Aim of the exercise :: From the entries below, reproduce exactly the line containing "to jujhars13/devsecops-assessment-cards, a", the line containing "Also changed, not shown: 17", and every line in between, with nothing added.

Supplied data ::
══════════
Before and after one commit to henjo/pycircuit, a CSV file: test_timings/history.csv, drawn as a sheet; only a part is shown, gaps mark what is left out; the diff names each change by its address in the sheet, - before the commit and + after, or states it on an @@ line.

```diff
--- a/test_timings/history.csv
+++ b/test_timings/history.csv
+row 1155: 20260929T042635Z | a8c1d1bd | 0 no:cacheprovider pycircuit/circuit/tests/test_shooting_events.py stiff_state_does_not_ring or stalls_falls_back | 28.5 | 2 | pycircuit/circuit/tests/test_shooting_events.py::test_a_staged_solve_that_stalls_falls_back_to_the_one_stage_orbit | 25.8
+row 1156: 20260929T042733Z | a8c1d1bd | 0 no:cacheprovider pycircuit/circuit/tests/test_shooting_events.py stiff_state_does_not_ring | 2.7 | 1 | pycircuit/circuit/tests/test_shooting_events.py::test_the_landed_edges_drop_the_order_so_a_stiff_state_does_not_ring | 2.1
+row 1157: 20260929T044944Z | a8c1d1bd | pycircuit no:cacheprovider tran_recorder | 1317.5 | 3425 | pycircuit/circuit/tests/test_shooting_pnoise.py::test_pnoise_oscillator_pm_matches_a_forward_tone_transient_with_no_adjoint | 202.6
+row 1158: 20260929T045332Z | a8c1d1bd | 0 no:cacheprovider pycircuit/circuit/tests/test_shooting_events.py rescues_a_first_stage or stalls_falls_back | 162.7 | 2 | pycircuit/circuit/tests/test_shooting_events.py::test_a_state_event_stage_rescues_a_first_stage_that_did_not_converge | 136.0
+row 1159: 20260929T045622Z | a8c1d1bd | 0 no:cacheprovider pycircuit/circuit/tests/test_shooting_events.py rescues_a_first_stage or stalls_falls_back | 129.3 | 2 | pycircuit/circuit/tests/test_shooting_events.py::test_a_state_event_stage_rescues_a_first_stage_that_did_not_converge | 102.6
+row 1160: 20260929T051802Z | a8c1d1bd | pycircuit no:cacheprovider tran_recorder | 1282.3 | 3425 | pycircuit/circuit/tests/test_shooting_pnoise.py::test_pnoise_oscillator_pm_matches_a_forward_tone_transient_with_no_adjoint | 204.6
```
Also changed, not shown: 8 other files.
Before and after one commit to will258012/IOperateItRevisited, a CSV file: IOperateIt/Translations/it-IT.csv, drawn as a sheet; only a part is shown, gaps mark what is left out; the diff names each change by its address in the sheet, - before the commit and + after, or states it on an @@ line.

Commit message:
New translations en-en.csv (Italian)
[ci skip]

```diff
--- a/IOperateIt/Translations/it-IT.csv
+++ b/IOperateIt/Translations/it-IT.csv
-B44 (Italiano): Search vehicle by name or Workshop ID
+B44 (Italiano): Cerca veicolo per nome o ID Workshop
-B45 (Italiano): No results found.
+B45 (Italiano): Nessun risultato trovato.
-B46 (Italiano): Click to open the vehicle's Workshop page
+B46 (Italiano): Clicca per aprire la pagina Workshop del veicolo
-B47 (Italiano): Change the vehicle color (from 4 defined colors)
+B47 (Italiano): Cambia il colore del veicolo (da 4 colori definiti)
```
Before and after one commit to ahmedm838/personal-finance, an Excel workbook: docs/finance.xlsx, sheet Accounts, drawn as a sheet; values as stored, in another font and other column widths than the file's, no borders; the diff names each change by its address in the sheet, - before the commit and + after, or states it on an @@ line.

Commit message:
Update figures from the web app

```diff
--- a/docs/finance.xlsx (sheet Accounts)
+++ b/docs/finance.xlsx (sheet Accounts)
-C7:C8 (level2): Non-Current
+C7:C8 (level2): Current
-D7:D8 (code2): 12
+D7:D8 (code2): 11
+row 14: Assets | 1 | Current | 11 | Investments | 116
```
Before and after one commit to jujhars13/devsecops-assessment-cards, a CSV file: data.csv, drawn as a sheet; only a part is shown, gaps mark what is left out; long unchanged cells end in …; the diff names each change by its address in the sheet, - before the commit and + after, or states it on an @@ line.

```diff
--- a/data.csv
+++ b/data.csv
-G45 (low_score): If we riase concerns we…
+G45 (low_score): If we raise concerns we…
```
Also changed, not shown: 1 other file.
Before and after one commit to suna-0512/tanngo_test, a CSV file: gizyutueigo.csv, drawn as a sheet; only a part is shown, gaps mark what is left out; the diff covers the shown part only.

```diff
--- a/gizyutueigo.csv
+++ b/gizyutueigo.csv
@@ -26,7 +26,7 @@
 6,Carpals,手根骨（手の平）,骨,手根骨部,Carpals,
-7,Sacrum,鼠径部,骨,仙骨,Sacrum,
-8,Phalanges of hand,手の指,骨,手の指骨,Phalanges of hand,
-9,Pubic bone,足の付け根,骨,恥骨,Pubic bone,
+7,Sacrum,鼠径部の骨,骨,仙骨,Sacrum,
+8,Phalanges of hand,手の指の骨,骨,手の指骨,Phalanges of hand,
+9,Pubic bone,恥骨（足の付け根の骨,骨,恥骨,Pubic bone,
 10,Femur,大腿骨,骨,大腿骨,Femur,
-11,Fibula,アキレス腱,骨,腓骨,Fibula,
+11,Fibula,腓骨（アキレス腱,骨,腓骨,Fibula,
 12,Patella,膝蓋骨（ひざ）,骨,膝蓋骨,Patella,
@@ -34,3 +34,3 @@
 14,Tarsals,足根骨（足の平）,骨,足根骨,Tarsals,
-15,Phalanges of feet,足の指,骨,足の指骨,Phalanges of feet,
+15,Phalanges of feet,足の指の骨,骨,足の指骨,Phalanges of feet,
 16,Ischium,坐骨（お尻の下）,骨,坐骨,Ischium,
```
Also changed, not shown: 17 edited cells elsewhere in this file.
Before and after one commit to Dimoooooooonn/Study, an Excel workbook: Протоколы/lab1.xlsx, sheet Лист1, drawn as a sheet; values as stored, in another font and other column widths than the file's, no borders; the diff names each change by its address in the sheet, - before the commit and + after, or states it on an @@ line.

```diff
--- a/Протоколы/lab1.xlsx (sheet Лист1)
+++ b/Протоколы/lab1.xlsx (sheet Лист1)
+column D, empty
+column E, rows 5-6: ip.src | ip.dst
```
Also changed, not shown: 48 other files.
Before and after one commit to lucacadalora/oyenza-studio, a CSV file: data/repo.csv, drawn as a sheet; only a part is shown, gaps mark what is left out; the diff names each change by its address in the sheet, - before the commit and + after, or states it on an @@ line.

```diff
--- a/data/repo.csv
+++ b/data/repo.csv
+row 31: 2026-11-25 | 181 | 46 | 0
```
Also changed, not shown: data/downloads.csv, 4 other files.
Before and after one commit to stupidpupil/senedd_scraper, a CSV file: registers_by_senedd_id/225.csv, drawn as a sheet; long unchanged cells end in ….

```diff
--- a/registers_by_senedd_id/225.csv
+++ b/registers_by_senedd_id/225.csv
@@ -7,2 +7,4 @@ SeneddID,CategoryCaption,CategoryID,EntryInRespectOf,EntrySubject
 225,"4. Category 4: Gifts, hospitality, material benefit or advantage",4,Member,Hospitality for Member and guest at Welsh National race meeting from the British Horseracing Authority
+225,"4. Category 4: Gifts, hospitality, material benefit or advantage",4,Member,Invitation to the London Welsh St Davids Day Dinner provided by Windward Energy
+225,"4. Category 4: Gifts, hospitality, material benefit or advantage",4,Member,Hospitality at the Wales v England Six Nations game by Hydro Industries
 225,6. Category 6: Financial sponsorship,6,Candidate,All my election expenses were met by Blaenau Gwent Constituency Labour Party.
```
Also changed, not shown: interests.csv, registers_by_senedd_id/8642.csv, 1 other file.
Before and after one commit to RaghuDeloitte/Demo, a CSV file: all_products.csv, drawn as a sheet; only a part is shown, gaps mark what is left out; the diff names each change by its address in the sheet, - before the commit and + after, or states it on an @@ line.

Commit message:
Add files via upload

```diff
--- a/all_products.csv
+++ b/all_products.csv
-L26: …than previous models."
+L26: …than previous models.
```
══════════
Completed task ::
Before and after one commit to jujhars13/devsecops-assessment-cards, a CSV file: data.csv, drawn as a sheet; only a part is shown, gaps mark what is left out; long unchanged cells end in …; the diff names each change by its address in the sheet, - before the commit and + after, or states it on an @@ line.

```diff
--- a/data.csv
+++ b/data.csv
-G45 (low_score): If we riase concerns we…
+G45 (low_score): If we raise concerns we…
```
Also changed, not shown: 1 other file.
Before and after one commit to suna-0512/tanngo_test, a CSV file: gizyutueigo.csv, drawn as a sheet; only a part is shown, gaps mark what is left out; the diff covers the shown part only.

```diff
--- a/gizyutueigo.csv
+++ b/gizyutueigo.csv
@@ -26,7 +26,7 @@
 6,Carpals,手根骨（手の平）,骨,手根骨部,Carpals,
-7,Sacrum,鼠径部,骨,仙骨,Sacrum,
-8,Phalanges of hand,手の指,骨,手の指骨,Phalanges of hand,
-9,Pubic bone,足の付け根,骨,恥骨,Pubic bone,
+7,Sacrum,鼠径部の骨,骨,仙骨,Sacrum,
+8,Phalanges of hand,手の指の骨,骨,手の指骨,Phalanges of hand,
+9,Pubic bone,恥骨（足の付け根の骨,骨,恥骨,Pubic bone,
 10,Femur,大腿骨,骨,大腿骨,Femur,
-11,Fibula,アキレス腱,骨,腓骨,Fibula,
+11,Fibula,腓骨（アキレス腱,骨,腓骨,Fibula,
 12,Patella,膝蓋骨（ひざ）,骨,膝蓋骨,Patella,
@@ -34,3 +34,3 @@
 14,Tarsals,足根骨（足の平）,骨,足根骨,Tarsals,
-15,Phalanges of feet,足の指,骨,足の指骨,Phalanges of feet,
+15,Phalanges of feet,足の指の骨,骨,足の指骨,Phalanges of feet,
 16,Ischium,坐骨（お尻の下）,骨,坐骨,Ischium,
```
Also changed, not shown: 17 edited cells elsewhere in this file.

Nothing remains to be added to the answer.